Seems like realtors’ borders of Noe Valley have shifted a bit.
“We love our home. It has sat on the market for a year, probably because it needs work,” claims Kate.
MEDA makes an offer
Last night, MEDA submitted a competitive offer, hoping the seller can help the nonprofit by carrying part of the price of the building. This is a way to keep all current tenants in their home. As as added benefit to the sellers, this plan reduces their immediate tax liability from the sale.
“I felt relieved that there might be another option. It was the first time I had any hope for our home for nearly a year,” explains Meg when asked how she felt when she came home and Kate told her that MEDA was interested in exploring the possibility of buying the home. “It made me proud that the Mission gave rise to this organization that is rallying to protect the people and culture that make this neighborhood so special—and where I feel at home.”
Kate first heard about MEDA through the San Francisco Community Land Trust when some of the artists at Studio 17 met with them to try and figure a way to save their studio.
Kate explains of her current optimism, “I was encouraged when MEDA said ‘they don’t make homes like this anymore in San Francisco—homes that support decent-sized families.’ Sure, our house needs some work, but we love it. It’s a convivial setup for four adults up here in our apartment, but, more importantly, for our neighbors downstairs–a wonderful, warm, multigenerational family who have lived in this house for decades.”
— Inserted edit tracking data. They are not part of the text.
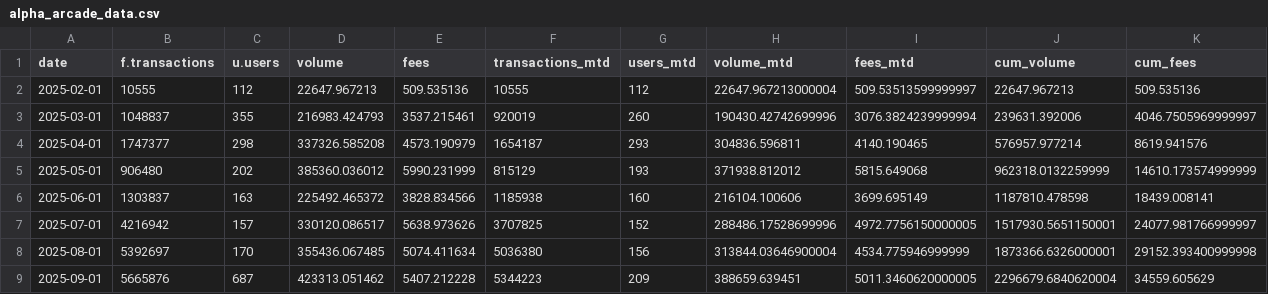
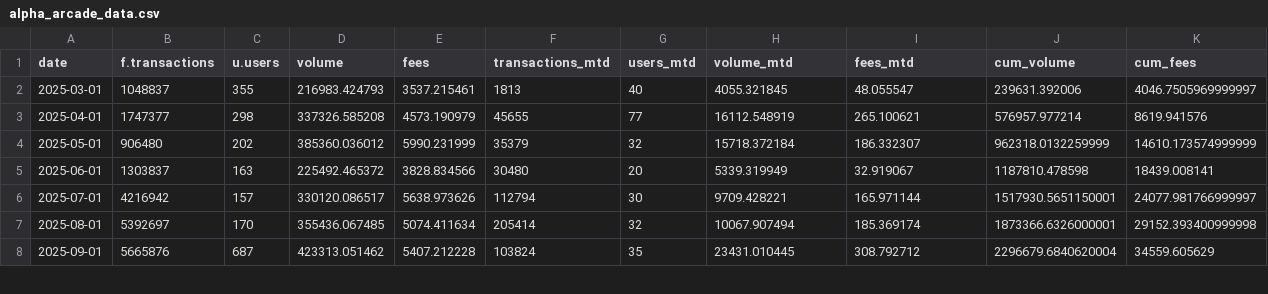
Before and after one commit to MarcLlopart/Alpha-Arcade-Dashboard, a CSV file: public/alpha_arcade_data.csv, drawn as a sheet; only a part is shown; the diff covers the shown part only.

```diff
--- a/public/alpha_arcade_data.csv
+++ b/public/alpha_arcade_data.csv
@@ -1,9 +1,8 @@
 "date","f.transactions","u.users","volume","fees","transactions_mtd","users_mtd","volume_mtd","fees_mtd","cum_volume","cum_fees"
-"2025-02-01",10555,112,22647.967213,509.535136,10555,112,22647.967213000004,509.53513599999997,22647.967213,509.535136
-"2025-03-01",1048837,355,216983.424793,3537.215461,920019,260,190430.42742699996,3076.3824239999994,239631.392006,4046.7505969999997
-"2025-04-01",1747377,298,337326.585208,4573.190979,1654187,293,304836.596811,4140.190465,576957.977214,8619.941576
-"2025-05-01",906480,202,385360.036012,5990.231999,815129,193,371938.812012,5815.649068,962318.0132259999,14610.173574999999
-"2025-06-01",1303837,163,225492.465372,3828.834566,1185938,160,216104.100606,3699.695149,1187810.478598,18439.008141
-"2025-07-01",4216942,157,330120.086517,5638.973626,3707825,152,288486.17528699996,4972.7756150000005,1517930.5651150001,24077.981766999997
-"2025-08-01",5392697,170,355436.067485,5074.411634,5036380,156,313844.03646900004,4534.775946999999,1873366.6326000001,29152.393400999998
-"2025-09-01",5665876,687,423313.051462,5407.212228,5344223,209,388659.639451,5011.3460620000005,2296679.6840620004,34559.605629
+"2025-03-01",1048837,355,216983.424793,3537.215461,1813,40,4055.321845,48.055547,239631.392006,4046.7505969999997
+"2025-04-01",1747377,298,337326.585208,4573.190979,45655,77,16112.548919,265.100621,576957.977214,8619.941576
+"2025-05-01",906480,202,385360.036012,5990.231999,35379,32,15718.372184,186.332307,962318.0132259999,14610.173574999999
+"2025-06-01",1303837,163,225492.465372,3828.834566,30480,20,5339.319949,32.919067,1187810.478598,18439.008141
+"2025-07-01",4216942,157,330120.086517,5638.973626,112794,30,9709.428221,165.971144,1517930.5651150001,24077.981766999997
+"2025-08-01",5392697,170,355436.067485,5074.411634,205414,32,10067.907494,185.369174,1873366.6326000001,29152.393400999998
+"2025-09-01",5665876,687,423313.051462,5407.212228,103824,35,23431.010445,308.792712,2296679.6840620004,34559.605629
```
Also changed, not shown: 1 added row and 26 edited cells elsewhere in this file.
So, the residents of this home on San Jose Avenue are left to wonder if the owners will accept MEDA’s offer. Are the Gees willing to work with MEDA to make this deal a realty?
Sums up Kate: “This brings up questions about just what drives San Francisco property owners’ decisions. Of course, we expect that they will seek a good return on their investments—as well they should. But we hope sellers see the added value in offers that present opportunities for maintaining San Francisco’s unique community and culture.”
Time will tell.